Modern technology has renewed interest in preserving family history.
By CHRIS CASSON MADDEN
One of the fastest-growing trends in crafts, and one that has women joining classes, taking cruises and calling themselves "scrappers," is also the best way to preserve the memories that are dear to you and your family. It's scrapbooking -- the organizing of photographs and mementoes of your life into creatively designed albums.
Though the idea of scrapbooking has been with us for many years, modern books are artistic and preserve photos that may otherwise lie decaying in shoeboxes or in plastic-sheeted albums in your attic for far too long.
"Scrapbooking is a trend that's not going away," says Michele Gerbrandt, founding editor of Memory Makers magazine and author of "Scrapbook Basics" (Memory Makers Books, $22.99). "I think that people are staying at home more, as well as valuing their personal and family time more. It's a creative outlet and a great release, as well as a way to tap into your creativity, no matter what level you're at."
In fact, "crops," as they're called, are becoming modern-day quilting bees for scrapbooking enthusiasts as groups ranging from 20 to 2,000 gather to exchange ideas and find new products to enhance the look of their albums.
Not just a photo album
These aren't just photos pasted on paper and bound together. And design ideas are endless, as are themes a scrapbook can encompass. There are albums devoted to babies, weddings, vacations and holidays. I have been working on one for my eldest son, Patrick, trying to piece together all his memories (via photos and coins and train tickets from the semester he spent in Rome).
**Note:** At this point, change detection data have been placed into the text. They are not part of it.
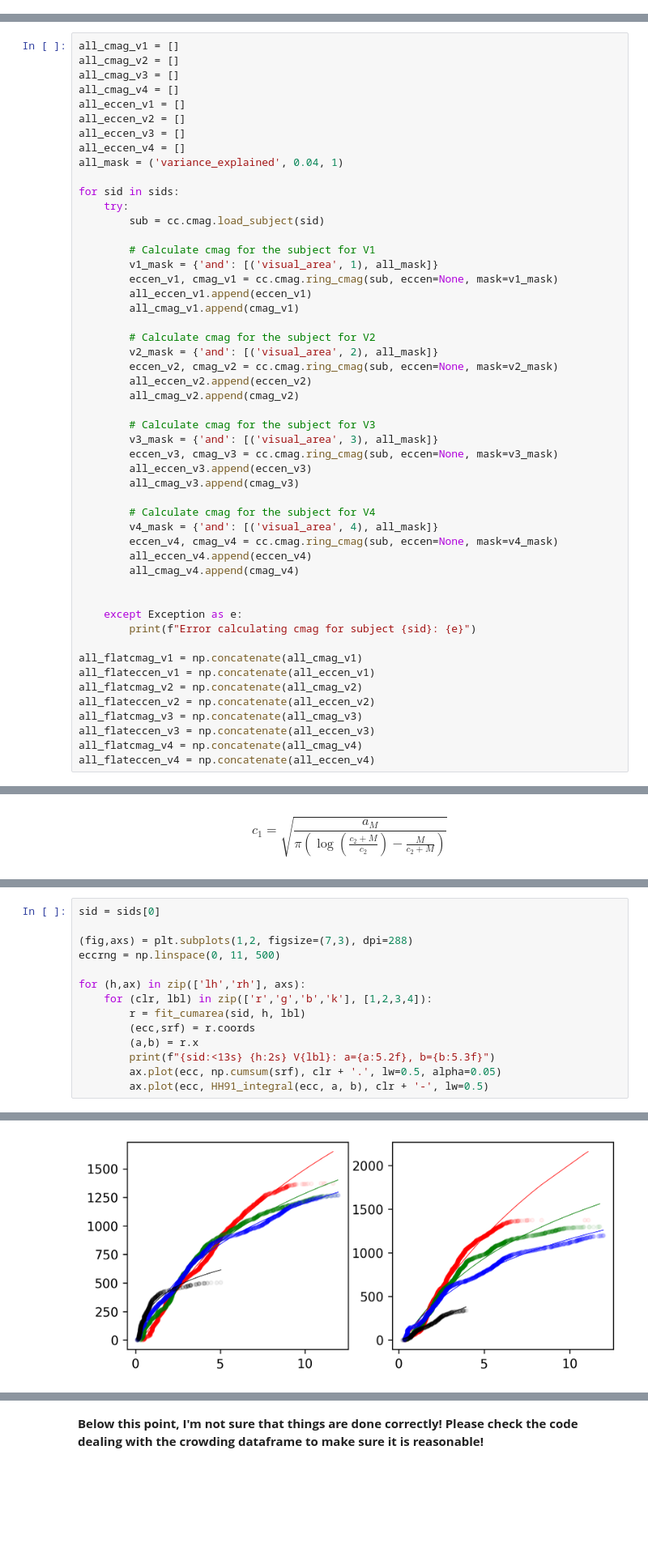
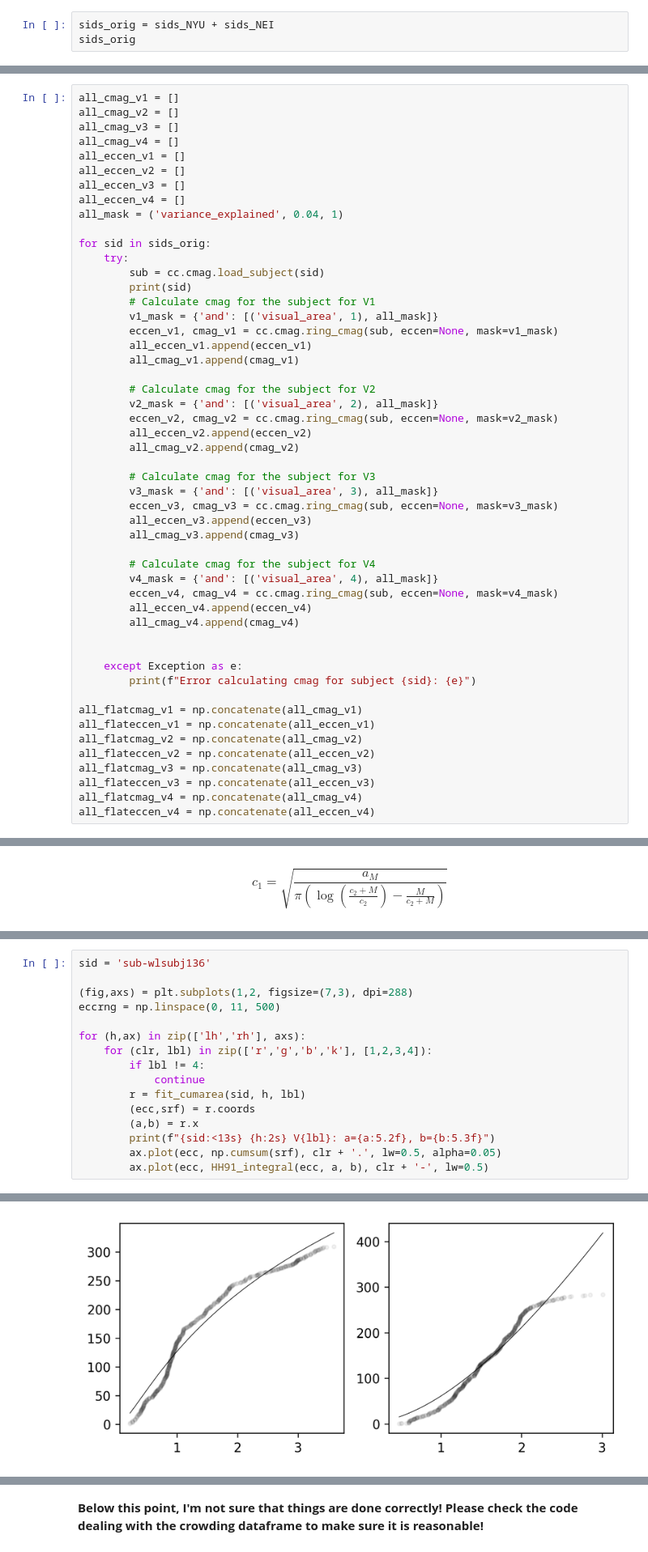
Before and after one commit to noahbenson/cortical-crowding, a Jupyter notebook: notebooks/dev.ipynb, the cells around one changed output, grey strips where cells are left out. Shown at 81% size. Cells and saved outputs as stored; diff of their text form; blank space fills up the shorter version.

```diff
--- a/notebooks/dev.ipynb
+++ b/notebooks/dev.ipynb
@@ -63,0 +69,3 @@ sids = [
+# %%
+sids_orig = sids_NYU + sids_NEI
+sids_orig
@@ -149,10 +155,10 @@ all_eccen_v3 = []
 all_eccen_v4 = []
 all_mask = ('variance_explained', 0.04, 1)
 
-for sid in sids:
+for sid in sids_orig:
     try:
         sub = cc.cmag.load_subject(sid)
-
+        print(sid)
         # Calculate cmag for the subject for V1
         v1_mask = {'and': [('visual_area', 1), all_mask]}
         eccen_v1, cmag_v1 = cc.cmag.ring_cmag(sub, eccen=None, mask=v1_mask)
@@ -693,13 +750,15 @@ def fit_cumarea(sid, h, label):
     r.coords = np.array([ecc, srf])
     return r
 # %%
-sid = sids[0]
+sid = 'sub-wlsubj136'
 
 (fig,axs) = plt.subplots(1,2, figsize=(7,3), dpi=288)
 eccrng = np.linspace(0, 11, 500)
 
 for (h,ax) in zip(['lh','rh'], axs):
     for (clr, lbl) in zip(['r','g','b','k'], [1,2,3,4]):
+        if lbl != 4:
+            continue
         r = fit_cumarea(sid, h, lbl)
         (ecc,srf) = r.coords
         (a,b) = r.x
@@ -718,3 +771,3 @@ sub-wlsubj119 rh V4: a=12.52, b=1.045
-[figure, old version]
+[figure, new version]
 # %%
 df = dict(sid=[], h=[], label=[], a=[], b=[], loss=[])
```
Also changed, not shown: parts of 54 cells of this notebook.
But perhaps the most important is a "heritage" album, one chronicling a family's history. Think about those old photos of your grandparents and the cousins you played with as a child. By now, those photos, if not treated properly, are probably yellowing and will one day decay completely.
Scrapbooks are more than just photo albums. These memory books are part album, part journal and part scrapbook. You use your best photos, memorabilia, documents (such as invitations or newspaper articles) and personal stories to tell how your family lived and enjoyed life.
But how do you get started?
"Even before they start going through their photos, I recommend people take a scrapbooking class so they'll get a better understanding of all the materials involved," says Gerbrandt. "The goal is to preserve photos and to learn how to display them correctly using acid-free papers and high-quality art materials."
Once you come up with a theme and sort out photos and mementoes, there are some basics for starting a scrapbook. Check your local craft store for supplies:
UChoose an archival-quality album. A 12-by-12 inch album is preferable, with heavyweight pages that are photo-safe, meaning acid- and lignin-free. Avoid albums with plastic sheeting; they tend to ruin photographs.
UUse the right adhesive. Hermafix, for example, can be permanent or temporary, but neither will harm pictures.
UUse the right pen. Permanent pigment ink pens are best for writing in your scrapbook, and the ink should be waterproof and chemically stable.
UChoose a pleasing layout. Arrange your scrapbook so that each two-page layout (both the right- and left-hand pages) is based on one idea (a vacation trip, for example).
UEdit your photos. Use only the best that tell the story of that trip. Consider them the main characters of the story, and design your layout from there.
URemember to include small items. Postcards, a small bag of beach sand, even a matchbook cover will remind you of that special time.
UEmbellish your design. Use themed stickers, colored paper and perhaps cutouts you make yourself.
In a time when so many of us have family members scattered around the country, scrapbooks are pieces of our lives that can live on for generations to come.